‘Good Loving’

More r’n’b-esque beats grind behind Brian Wilson-y strings on ‘Good Loving’, where Ashcroft sounds at his most traditional – i.e. there’s no scatting or rapping on it. A fairly straightforward album track, ‘Good Loving’ does suffer slightly for ‘United Nation Of Sounds’’ kitchen-sink attitude to instrumentation – something a bit more stripped-back might have revealed a more tender side to ‘Good Loving’’s yearning, melancholic melody…

‘How Deep Is Your Man’

A burst of fuzzy blues guitar blast opens the garage-y ‘How Deep Is Your Man’, Ashcroft employing cool-as-fuck Lou Reed-esque vocals before a surging, fevered chorus. “How deep is your man? Has he got the Steve McQueen vibe?” go the lyrics at one point. Yep, he’s prob talking about himself again. It loses its way slightly towards the end and does sound a teeny bit like a scuzzed-up version of George Michael’s ‘Freedom’. Oops!

‘She Brings Me The Music’

Plaintive piano and an accompanying acoustic guitar make the start of ‘She Brings Me The Music’ sound like a distant cousin of Manics’ ‘Little Baby Nothing’. ‘United Nations Of Sound’'s first proper ballad sees a croon of “She brings me the music/And now I’m floating in the sound” over the top of slow-building strings. There’s a bit of Bacharach-esque classic pop going on here, too – in fact, songs like this make you wish he’d stop dicking around with songs about the world and the universe, cos when Richard Ashcroft sings about a girl, he stops sounding like a patronising nobjockey and becomes an attention-grabbing wise old head…

‘Royal Highness’

Back to the ridiculousness! BIG fucking strings, a baggy drumbeat and a guitar riff so blaxploitationally hip-swivelling that I hope he wore hot pants when he recorded it. The perverted croak returns, too. His voice sounds like all those joints might have finally worn away at the vocal chords, giving way to his new-found perverted persona. Ah well, could lead to a new nickname, eh? He’s no longer Mad Richard – he’s Randy Richard. ‘Royal Highness’ is great fun – when he sings “I wanna ride in my mind,” you feel half tempted to join him. I’d bring a sick bag though – lots of up’n’downs in there I imagine…

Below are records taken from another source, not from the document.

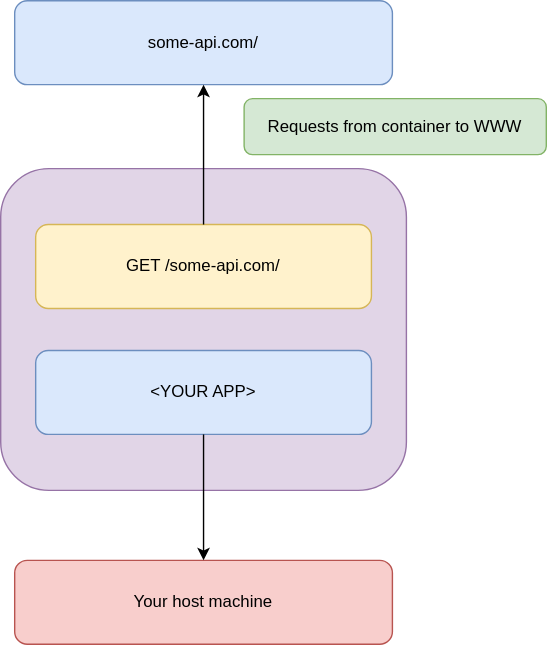
Before: docs/external.svg, a diagram exported from draw.io (TomSpencerLondon/Docker-And-Kubernetes). Source tidied: cells renumbered, new cells last; positions are measured from the earlier drawing's top-left corner, leaving out a move shared by most shapes.
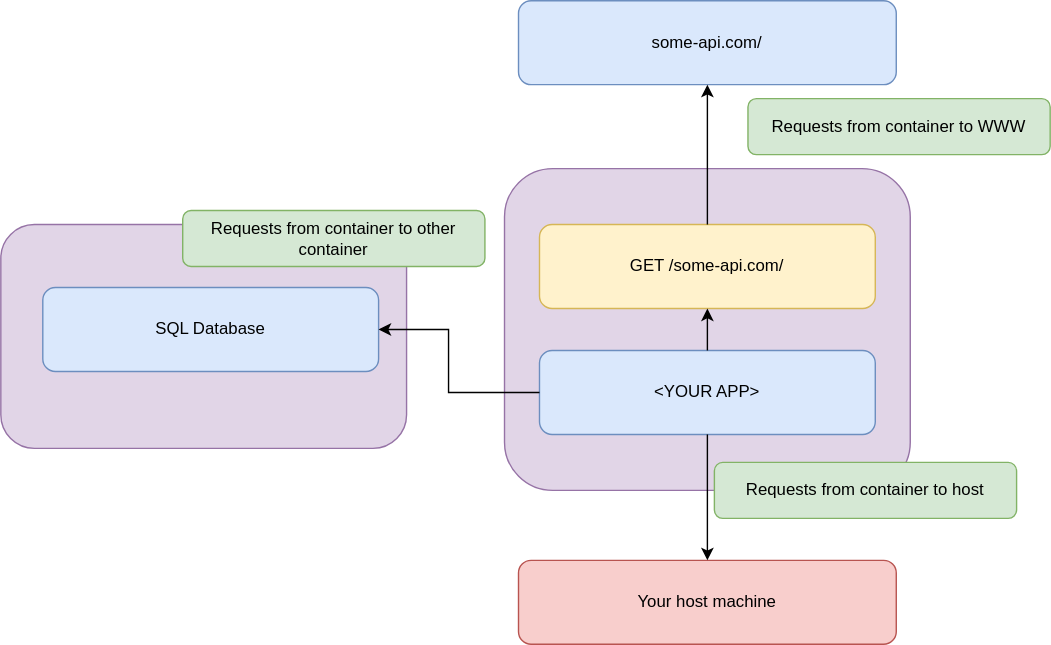
The same file after the commit.

Commit message:
Add connection to other containers

Diff of the diagram source:
```diff
@@ -26,5 +26,28 @@
     <mxCell id="9" style="endArrow=classic;html=1;rounded=0;exitX=0.5;exitY=1;exitDx=0;exitDy=0;entryX=0.5;entryY=0;entryDx=0;entryDy=0;" parent="1" edge="1" source="4" target="8">
       <mxGeometry relative="1" as="geometry" />
     </mxCell>
+    <mxCell id="10" style="rounded=1;whiteSpace=wrap;html=1;fillColor=#e1d5e7;strokeColor=#9673a6;" parent="1" vertex="1">
+      <mxGeometry x="-360" y="160" width="290" height="160" as="geometry" />
+    </mxCell>
+    <mxCell id="11" value="SQL Database" style="rounded=1;whiteSpace=wrap;html=1;fillColor=#dae8fc;strokeColor=#6c8ebf;" parent="1" vertex="1">
+      <mxGeometry x="-330" y="205" width="240" height="60" as="geometry" />
+    </mxCell>
+    <mxCell id="12" value="Requests from container to host" style="rounded=1;whiteSpace=wrap;html=1;fillColor=#d5e8d4;strokeColor=#82b366;" parent="1" vertex="1">
+      <mxGeometry x="150" y="330" width="216" height="40" as="geometry" />
+    </mxCell>
+    <mxCell id="13" value="Requests from container to other container" style="rounded=1;whiteSpace=wrap;html=1;fillColor=#d5e8d4;strokeColor=#82b366;" parent="1" vertex="1">
+      <mxGeometry x="-230" y="150" width="216" height="40" as="geometry" />
+    </mxCell>
+    <mxCell id="14" style="endArrow=classic;html=1;rounded=0;exitX=0;exitY=0.5;exitDx=0;exitDy=0;entryX=1;entryY=0.5;entryDx=0;entryDy=0;" parent="1" edge="1" source="4" target="11">
+      <mxGeometry relative="1" as="geometry">
+        <Array as="points">
+          <mxPoint x="-40" y="280" />
+          <mxPoint x="-40" y="235" />
+        </Array>
+      </mxGeometry>
+    </mxCell>
+    <mxCell id="15" style="endArrow=classic;html=1;rounded=0;exitX=0.5;exitY=0;exitDx=0;exitDy=0;entryX=0.5;entryY=1;entryDx=0;entryDy=0;" parent="1" edge="1" source="4" target="3">
+      <mxGeometry relative="1" as="geometry" />
+    </mxCell>
   </root>
 </mxGraphModel>
```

Starting off with an acoustic strum not dissimilar to ‘Sonnet’, ‘Glory’’s slow drum pound lifts up the soporific country twang of its melody. “Out of the black/Into the blue/Out of the old/Into the new” goes the simplistic lyrical couplet at its centre. One of the simplest and effortlessly executed things on the record, and all the better for it.

‘Life Can Be So Beautiful’

A Bee Gees-falsetto is Richard’s voice of choice on ‘Life Can Be So Beautiful’, where elegantly lush strings pirouette around a syncopated drumbeat. The lyrics are Ashcroft-by-numbers, though – the sort of “Life can be so wonderful/Life can be so beautiful” and “This is the life/The life I live” niceties that made his second and third solo albums as predictable as an England goalkeeper with the ball heading straight for his hands…

‘Let My Soul Rest’

Big Strings - check! Big “Are You With Me?” declarations – check! Big Sentiment! Big Album Closer – check! ‘Let My Soul Rest’ ends ‘United Nations Of Sound’ on a string-swelling, singalong euphoric high, like Spiritualized soundtracking The Lion King. A wonderful ending, ‘Let My Soul Rest’ encapsulates everything that’s great about Richard Ashcroft – only he, after all, could pit a lone voice against an orchestra of about 5000 people and STILL outvoice it. A strong, triumphant ending to ‘United Nations Of Sound’.
  • Source: The Fly, written by Niall Doherty